- [TASK OBJECTIVE]: Number of lines below with the word "removed": state it and write nothing more.

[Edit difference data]

* * * * * * * * *

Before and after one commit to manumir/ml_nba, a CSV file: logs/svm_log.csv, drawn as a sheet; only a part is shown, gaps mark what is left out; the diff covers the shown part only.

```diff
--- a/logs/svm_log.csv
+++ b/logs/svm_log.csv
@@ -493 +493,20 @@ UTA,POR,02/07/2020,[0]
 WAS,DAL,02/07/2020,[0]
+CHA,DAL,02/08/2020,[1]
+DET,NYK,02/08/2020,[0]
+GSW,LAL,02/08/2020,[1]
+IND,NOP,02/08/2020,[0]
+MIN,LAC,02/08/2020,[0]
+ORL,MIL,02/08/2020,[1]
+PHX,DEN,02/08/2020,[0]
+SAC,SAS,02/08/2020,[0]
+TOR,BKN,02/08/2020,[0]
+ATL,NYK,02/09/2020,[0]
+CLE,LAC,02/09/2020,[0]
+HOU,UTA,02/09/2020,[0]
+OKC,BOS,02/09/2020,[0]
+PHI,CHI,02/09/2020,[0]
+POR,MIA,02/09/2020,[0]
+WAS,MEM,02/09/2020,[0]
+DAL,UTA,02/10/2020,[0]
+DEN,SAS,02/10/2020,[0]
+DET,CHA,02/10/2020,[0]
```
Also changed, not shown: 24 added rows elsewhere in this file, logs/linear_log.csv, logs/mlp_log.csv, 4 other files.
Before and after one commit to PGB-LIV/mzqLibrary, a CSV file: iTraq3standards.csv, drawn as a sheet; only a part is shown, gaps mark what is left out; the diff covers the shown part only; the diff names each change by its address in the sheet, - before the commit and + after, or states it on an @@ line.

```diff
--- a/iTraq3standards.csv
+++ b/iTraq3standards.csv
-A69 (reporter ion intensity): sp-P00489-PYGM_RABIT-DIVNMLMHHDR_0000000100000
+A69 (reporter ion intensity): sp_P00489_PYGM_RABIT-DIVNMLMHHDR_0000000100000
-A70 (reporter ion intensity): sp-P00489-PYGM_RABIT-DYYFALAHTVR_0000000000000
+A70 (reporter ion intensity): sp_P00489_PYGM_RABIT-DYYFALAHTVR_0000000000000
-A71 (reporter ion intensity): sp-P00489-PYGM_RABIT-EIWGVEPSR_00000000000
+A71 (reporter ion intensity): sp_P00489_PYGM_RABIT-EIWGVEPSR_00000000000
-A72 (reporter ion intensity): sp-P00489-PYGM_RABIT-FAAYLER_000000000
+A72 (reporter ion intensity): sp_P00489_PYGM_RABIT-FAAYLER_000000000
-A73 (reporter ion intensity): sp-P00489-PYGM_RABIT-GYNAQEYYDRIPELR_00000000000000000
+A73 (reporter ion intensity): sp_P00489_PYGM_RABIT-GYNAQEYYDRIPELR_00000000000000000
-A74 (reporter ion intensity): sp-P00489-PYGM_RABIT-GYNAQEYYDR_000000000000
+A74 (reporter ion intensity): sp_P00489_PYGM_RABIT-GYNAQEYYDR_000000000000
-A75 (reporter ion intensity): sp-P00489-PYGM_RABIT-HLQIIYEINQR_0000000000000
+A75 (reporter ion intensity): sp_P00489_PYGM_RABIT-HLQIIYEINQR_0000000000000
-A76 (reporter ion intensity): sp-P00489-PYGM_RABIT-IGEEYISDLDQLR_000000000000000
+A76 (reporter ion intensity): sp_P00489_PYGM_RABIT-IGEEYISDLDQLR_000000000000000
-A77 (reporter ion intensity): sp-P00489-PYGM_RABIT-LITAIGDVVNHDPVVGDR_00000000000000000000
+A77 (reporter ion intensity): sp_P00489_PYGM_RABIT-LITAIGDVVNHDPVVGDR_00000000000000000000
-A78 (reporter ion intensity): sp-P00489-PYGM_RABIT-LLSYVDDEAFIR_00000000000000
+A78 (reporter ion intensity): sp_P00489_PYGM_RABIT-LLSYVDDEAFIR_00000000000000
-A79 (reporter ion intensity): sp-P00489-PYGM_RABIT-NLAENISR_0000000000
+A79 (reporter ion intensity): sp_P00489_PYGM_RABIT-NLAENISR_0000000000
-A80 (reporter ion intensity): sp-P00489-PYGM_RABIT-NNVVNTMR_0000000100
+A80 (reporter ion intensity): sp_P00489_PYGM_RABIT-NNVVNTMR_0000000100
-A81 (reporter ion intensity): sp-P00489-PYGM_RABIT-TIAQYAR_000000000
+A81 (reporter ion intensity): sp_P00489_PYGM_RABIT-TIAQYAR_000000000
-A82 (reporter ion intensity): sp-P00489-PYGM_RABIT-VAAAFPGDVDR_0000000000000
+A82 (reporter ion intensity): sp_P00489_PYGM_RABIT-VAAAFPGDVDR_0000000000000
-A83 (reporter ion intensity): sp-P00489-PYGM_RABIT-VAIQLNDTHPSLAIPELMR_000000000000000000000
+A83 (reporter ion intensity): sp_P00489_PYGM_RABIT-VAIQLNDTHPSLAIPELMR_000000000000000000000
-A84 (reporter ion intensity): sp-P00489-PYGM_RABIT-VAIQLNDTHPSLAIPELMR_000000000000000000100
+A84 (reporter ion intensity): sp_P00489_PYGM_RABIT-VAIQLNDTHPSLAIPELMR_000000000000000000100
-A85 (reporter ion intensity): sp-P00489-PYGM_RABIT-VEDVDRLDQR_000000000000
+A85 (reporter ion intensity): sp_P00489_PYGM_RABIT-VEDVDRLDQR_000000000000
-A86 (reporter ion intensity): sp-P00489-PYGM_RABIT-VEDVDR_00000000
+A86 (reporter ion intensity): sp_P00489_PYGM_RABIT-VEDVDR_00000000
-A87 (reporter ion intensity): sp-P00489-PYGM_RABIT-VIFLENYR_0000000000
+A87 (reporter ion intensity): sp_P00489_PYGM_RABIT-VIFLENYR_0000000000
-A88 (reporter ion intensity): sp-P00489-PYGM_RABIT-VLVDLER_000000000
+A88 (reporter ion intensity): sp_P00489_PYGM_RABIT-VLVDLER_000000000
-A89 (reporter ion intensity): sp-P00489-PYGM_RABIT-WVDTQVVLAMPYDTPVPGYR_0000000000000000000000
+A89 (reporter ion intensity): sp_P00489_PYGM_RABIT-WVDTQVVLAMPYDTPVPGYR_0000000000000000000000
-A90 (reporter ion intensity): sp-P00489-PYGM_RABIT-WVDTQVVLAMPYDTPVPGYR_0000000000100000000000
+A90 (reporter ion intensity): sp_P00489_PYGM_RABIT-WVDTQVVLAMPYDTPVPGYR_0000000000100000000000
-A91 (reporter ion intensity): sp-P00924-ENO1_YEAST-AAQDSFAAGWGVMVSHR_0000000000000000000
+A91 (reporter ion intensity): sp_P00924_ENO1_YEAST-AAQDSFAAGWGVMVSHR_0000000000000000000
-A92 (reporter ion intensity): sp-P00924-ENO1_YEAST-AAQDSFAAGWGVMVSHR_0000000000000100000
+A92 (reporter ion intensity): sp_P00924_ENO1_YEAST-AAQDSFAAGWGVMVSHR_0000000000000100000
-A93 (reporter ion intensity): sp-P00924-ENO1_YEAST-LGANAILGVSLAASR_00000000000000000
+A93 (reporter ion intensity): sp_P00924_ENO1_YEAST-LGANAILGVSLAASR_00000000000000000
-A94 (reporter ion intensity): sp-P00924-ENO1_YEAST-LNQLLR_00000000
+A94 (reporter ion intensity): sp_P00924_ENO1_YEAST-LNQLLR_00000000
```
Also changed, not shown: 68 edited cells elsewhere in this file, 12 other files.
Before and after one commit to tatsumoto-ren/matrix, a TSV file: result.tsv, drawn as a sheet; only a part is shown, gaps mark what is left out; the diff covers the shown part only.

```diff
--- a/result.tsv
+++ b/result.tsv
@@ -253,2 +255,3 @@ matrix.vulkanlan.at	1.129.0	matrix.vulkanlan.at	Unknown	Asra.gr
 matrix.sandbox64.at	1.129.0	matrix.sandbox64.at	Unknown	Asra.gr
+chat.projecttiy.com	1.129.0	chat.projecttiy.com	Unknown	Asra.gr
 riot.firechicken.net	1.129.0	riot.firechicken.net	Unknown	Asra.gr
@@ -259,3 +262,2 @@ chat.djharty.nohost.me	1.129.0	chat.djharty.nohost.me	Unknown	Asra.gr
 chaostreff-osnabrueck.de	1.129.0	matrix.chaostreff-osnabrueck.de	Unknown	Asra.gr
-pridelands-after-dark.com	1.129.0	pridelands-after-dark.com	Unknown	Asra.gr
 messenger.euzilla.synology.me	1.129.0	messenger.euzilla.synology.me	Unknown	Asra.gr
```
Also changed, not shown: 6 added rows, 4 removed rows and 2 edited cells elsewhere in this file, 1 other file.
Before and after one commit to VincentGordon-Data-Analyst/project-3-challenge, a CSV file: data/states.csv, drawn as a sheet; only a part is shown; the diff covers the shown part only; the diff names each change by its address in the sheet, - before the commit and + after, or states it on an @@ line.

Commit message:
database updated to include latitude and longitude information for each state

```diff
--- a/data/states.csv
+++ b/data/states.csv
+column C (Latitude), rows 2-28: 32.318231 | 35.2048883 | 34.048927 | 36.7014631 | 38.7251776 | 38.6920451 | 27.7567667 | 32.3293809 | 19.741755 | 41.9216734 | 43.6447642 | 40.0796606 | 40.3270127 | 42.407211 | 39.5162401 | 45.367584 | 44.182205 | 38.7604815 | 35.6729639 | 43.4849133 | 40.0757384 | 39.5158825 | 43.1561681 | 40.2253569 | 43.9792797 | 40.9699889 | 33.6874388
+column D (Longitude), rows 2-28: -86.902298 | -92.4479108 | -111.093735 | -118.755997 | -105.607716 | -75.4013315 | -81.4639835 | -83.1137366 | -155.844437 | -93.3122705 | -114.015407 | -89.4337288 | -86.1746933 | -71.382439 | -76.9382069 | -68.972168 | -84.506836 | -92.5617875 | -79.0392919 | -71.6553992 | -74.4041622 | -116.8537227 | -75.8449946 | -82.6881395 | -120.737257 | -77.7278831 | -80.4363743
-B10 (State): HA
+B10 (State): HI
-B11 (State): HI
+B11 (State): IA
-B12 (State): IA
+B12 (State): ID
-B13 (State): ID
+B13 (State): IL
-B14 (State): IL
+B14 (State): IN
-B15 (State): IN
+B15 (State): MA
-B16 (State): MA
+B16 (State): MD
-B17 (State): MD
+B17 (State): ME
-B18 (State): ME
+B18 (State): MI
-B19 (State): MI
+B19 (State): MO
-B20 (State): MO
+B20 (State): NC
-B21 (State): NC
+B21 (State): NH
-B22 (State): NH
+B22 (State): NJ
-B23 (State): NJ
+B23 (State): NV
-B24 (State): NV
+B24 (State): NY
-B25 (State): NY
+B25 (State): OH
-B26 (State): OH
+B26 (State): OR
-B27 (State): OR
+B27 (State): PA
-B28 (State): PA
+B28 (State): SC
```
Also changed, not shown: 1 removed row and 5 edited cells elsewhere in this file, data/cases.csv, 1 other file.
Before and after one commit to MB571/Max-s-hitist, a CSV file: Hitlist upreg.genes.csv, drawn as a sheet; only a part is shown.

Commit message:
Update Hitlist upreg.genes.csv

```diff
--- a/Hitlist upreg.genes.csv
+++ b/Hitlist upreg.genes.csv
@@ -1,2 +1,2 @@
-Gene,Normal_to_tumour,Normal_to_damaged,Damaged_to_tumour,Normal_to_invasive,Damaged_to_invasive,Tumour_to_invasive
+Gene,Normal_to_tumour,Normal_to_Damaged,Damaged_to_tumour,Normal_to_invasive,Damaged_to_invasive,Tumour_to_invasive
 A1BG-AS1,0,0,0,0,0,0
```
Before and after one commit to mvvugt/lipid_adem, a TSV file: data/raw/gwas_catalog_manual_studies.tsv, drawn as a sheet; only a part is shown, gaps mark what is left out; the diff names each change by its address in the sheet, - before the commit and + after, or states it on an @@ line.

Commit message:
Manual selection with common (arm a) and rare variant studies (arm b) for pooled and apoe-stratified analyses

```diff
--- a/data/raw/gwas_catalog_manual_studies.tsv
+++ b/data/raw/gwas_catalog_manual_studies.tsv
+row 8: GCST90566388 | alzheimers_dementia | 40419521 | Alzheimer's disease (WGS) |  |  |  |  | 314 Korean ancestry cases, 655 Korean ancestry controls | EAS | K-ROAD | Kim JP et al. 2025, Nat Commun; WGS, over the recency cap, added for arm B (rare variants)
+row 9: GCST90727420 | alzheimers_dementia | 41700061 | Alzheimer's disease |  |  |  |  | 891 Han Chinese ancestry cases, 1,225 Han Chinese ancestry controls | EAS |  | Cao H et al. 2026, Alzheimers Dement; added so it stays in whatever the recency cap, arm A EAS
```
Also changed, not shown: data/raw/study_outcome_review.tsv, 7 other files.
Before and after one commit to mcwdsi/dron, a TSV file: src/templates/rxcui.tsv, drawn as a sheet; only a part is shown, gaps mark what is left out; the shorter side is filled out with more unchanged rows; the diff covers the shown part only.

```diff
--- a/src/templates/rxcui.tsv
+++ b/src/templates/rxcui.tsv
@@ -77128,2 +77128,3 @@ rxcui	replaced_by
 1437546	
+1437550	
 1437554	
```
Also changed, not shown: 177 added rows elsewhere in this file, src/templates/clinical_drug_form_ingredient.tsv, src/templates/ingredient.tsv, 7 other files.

* * * * * * * * *

- [TASK RESULT]: 2